:: Data in this exercise ::
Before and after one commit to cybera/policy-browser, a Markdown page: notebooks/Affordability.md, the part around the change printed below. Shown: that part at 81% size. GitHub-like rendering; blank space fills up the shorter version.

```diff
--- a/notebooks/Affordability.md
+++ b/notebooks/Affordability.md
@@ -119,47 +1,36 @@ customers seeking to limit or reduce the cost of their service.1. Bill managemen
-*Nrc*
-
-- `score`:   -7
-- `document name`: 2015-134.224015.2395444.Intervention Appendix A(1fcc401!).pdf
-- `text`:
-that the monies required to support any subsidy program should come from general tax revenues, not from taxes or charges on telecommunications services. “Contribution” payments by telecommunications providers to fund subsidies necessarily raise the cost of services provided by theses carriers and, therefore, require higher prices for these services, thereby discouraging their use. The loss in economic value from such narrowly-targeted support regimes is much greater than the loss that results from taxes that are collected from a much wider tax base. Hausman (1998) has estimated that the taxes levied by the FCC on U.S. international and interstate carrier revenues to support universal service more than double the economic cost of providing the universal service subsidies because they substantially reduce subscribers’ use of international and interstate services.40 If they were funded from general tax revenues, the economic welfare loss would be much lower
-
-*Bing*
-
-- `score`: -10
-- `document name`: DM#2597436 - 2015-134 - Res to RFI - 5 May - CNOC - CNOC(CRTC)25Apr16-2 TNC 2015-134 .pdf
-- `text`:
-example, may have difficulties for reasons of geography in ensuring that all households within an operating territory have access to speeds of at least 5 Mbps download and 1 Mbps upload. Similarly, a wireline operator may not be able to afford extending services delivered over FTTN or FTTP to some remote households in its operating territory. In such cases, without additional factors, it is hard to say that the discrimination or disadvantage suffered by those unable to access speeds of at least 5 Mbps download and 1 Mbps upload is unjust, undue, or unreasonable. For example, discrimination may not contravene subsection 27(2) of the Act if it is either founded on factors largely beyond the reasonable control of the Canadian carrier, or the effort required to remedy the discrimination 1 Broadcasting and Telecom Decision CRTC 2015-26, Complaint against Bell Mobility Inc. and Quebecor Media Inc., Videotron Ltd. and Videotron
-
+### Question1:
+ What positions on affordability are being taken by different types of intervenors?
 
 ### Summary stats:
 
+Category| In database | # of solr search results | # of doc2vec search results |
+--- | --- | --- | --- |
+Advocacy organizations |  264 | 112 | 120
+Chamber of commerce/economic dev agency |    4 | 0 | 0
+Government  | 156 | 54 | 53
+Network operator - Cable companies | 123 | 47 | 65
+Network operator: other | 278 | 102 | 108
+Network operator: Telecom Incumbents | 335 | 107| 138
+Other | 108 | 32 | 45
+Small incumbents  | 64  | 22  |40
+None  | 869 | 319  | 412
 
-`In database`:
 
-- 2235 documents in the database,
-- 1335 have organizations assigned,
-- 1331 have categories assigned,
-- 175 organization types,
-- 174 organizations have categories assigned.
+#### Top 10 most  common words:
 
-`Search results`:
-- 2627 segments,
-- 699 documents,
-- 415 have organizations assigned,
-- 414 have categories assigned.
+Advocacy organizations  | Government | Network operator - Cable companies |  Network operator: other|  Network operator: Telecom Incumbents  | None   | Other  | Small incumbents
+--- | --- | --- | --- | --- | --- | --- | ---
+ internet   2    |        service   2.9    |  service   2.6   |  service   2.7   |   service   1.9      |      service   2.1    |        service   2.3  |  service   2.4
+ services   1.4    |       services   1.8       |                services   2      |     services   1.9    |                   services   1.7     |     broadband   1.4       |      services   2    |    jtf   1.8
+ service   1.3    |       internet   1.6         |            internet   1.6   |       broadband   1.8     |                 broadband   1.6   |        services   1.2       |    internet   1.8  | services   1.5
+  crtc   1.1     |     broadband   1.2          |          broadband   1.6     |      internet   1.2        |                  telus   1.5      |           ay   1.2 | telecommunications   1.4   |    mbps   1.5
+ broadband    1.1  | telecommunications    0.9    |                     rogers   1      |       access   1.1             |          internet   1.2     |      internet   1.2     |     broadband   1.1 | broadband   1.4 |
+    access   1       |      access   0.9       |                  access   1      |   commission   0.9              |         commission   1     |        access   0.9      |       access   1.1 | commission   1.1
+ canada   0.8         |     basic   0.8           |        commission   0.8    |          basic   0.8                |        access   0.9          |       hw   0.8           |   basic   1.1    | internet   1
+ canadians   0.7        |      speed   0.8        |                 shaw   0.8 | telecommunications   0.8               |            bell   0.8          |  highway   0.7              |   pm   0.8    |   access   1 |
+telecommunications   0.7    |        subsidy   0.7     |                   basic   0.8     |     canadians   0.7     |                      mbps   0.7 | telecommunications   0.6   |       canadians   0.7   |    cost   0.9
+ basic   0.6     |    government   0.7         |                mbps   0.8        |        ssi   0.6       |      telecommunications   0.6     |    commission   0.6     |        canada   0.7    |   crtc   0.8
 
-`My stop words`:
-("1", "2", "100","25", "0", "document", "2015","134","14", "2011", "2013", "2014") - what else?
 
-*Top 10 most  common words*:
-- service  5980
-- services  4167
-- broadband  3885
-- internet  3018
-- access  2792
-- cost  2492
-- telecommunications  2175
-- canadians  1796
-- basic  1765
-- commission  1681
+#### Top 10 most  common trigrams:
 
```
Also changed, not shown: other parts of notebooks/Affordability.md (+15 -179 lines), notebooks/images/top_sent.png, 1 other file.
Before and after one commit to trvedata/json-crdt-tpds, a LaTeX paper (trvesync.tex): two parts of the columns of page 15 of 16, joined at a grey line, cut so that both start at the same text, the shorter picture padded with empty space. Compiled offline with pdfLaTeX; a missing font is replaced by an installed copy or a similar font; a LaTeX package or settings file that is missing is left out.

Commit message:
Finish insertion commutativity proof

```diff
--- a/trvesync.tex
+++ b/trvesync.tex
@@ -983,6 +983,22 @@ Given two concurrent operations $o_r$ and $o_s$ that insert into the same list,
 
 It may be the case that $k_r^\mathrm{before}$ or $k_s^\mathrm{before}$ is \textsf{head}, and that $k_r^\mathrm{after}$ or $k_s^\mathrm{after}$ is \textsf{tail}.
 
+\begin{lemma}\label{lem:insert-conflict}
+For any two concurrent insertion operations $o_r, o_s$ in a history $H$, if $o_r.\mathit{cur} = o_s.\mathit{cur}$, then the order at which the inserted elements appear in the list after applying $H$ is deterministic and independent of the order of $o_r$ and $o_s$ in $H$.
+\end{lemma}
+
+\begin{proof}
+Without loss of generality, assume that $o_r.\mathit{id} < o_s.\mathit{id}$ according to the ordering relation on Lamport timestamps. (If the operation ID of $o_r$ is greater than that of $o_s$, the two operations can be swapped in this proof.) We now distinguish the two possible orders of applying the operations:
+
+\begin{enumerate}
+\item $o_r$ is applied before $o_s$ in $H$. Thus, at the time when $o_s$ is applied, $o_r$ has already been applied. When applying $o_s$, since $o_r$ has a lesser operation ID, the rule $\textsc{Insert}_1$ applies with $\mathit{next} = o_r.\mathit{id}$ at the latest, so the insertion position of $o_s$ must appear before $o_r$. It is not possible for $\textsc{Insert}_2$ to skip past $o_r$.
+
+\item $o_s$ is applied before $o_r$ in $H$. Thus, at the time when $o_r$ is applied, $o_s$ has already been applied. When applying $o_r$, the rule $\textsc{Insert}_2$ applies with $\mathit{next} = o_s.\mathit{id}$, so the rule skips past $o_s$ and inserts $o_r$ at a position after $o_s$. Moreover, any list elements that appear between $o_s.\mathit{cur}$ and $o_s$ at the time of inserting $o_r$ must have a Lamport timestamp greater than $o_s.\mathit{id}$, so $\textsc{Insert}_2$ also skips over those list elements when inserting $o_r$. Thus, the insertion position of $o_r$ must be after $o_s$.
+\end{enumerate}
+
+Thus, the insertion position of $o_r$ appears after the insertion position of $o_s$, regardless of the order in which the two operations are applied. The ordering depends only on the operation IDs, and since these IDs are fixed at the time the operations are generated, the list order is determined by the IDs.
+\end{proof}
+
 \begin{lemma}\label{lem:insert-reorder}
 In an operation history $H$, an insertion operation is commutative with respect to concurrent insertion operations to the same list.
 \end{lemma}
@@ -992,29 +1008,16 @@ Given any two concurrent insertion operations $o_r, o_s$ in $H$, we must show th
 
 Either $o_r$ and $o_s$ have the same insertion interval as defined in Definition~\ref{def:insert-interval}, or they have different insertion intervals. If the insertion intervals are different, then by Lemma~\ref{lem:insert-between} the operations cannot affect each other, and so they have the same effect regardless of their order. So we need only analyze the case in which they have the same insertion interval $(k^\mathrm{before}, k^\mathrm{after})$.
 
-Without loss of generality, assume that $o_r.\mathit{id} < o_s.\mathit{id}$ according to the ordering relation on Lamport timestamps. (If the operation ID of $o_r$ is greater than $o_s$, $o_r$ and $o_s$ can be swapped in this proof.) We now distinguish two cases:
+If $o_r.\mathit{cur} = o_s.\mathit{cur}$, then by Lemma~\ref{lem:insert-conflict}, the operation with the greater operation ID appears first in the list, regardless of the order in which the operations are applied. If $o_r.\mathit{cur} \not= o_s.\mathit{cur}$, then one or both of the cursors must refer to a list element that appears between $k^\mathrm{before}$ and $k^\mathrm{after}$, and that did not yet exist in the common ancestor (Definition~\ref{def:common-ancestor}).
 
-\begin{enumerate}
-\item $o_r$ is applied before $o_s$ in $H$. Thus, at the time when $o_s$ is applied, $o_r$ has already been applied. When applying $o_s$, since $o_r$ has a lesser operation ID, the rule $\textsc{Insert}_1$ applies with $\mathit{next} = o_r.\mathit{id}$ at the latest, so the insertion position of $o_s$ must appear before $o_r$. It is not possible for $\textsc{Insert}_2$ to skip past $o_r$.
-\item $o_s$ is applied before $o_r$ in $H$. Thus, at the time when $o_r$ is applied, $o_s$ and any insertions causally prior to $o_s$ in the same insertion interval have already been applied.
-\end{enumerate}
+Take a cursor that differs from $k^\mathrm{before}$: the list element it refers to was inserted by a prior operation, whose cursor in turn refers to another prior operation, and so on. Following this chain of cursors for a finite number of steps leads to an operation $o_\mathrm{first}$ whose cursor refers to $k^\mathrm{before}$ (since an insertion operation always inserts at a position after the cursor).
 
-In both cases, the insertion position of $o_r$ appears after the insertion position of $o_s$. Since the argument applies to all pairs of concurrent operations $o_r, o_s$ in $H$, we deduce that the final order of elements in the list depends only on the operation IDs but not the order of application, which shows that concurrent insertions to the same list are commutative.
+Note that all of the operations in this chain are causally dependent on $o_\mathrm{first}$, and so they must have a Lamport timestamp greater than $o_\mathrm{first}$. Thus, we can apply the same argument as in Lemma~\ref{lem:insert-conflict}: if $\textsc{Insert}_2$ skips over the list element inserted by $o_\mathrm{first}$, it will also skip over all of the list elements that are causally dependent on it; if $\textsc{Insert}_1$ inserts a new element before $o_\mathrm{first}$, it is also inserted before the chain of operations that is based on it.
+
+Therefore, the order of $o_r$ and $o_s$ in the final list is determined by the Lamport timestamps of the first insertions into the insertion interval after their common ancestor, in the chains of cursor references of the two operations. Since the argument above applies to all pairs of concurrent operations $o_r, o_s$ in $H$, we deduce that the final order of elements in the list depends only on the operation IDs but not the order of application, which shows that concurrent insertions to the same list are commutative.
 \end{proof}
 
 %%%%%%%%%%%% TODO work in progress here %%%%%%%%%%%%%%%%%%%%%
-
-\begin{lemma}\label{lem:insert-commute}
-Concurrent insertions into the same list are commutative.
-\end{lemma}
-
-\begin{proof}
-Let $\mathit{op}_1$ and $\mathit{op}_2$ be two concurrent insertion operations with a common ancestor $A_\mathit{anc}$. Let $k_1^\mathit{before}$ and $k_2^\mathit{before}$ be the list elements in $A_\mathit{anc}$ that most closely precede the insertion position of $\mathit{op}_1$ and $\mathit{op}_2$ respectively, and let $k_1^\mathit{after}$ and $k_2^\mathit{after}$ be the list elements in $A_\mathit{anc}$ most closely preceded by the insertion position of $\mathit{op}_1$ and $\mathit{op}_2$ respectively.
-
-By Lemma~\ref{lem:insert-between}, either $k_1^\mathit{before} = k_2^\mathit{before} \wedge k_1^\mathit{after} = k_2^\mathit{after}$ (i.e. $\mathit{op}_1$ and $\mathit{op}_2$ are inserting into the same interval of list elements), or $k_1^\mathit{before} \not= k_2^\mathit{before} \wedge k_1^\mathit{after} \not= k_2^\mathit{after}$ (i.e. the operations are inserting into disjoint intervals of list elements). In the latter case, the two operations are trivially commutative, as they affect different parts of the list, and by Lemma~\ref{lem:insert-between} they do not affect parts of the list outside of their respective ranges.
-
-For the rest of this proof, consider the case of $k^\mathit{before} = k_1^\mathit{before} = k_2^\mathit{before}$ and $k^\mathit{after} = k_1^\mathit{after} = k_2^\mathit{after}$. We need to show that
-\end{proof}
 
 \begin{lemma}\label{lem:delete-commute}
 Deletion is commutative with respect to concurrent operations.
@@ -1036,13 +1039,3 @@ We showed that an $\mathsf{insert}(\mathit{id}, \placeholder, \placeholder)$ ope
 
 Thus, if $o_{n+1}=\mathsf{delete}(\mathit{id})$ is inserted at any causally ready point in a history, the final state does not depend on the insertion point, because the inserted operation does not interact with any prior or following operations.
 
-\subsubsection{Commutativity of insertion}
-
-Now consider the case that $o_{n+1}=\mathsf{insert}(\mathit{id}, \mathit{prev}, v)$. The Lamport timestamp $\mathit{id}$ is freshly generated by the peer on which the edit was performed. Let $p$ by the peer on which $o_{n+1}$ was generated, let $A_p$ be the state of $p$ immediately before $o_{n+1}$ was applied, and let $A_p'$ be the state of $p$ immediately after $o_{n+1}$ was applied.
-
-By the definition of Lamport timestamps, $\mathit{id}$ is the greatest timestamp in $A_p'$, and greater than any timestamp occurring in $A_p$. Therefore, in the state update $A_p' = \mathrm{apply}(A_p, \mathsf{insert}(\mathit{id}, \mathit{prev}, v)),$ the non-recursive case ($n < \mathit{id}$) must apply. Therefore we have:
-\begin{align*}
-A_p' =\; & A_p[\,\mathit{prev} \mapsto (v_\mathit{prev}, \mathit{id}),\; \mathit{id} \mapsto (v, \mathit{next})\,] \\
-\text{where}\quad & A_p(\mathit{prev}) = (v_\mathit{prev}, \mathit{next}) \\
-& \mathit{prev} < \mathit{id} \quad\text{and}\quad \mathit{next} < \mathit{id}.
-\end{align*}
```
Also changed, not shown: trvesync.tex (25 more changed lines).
:::
- **What the task asks**:
Only a number is wanted here: how many lines of the data hold the string "enumerate".

- **Solution to this exercise**:
4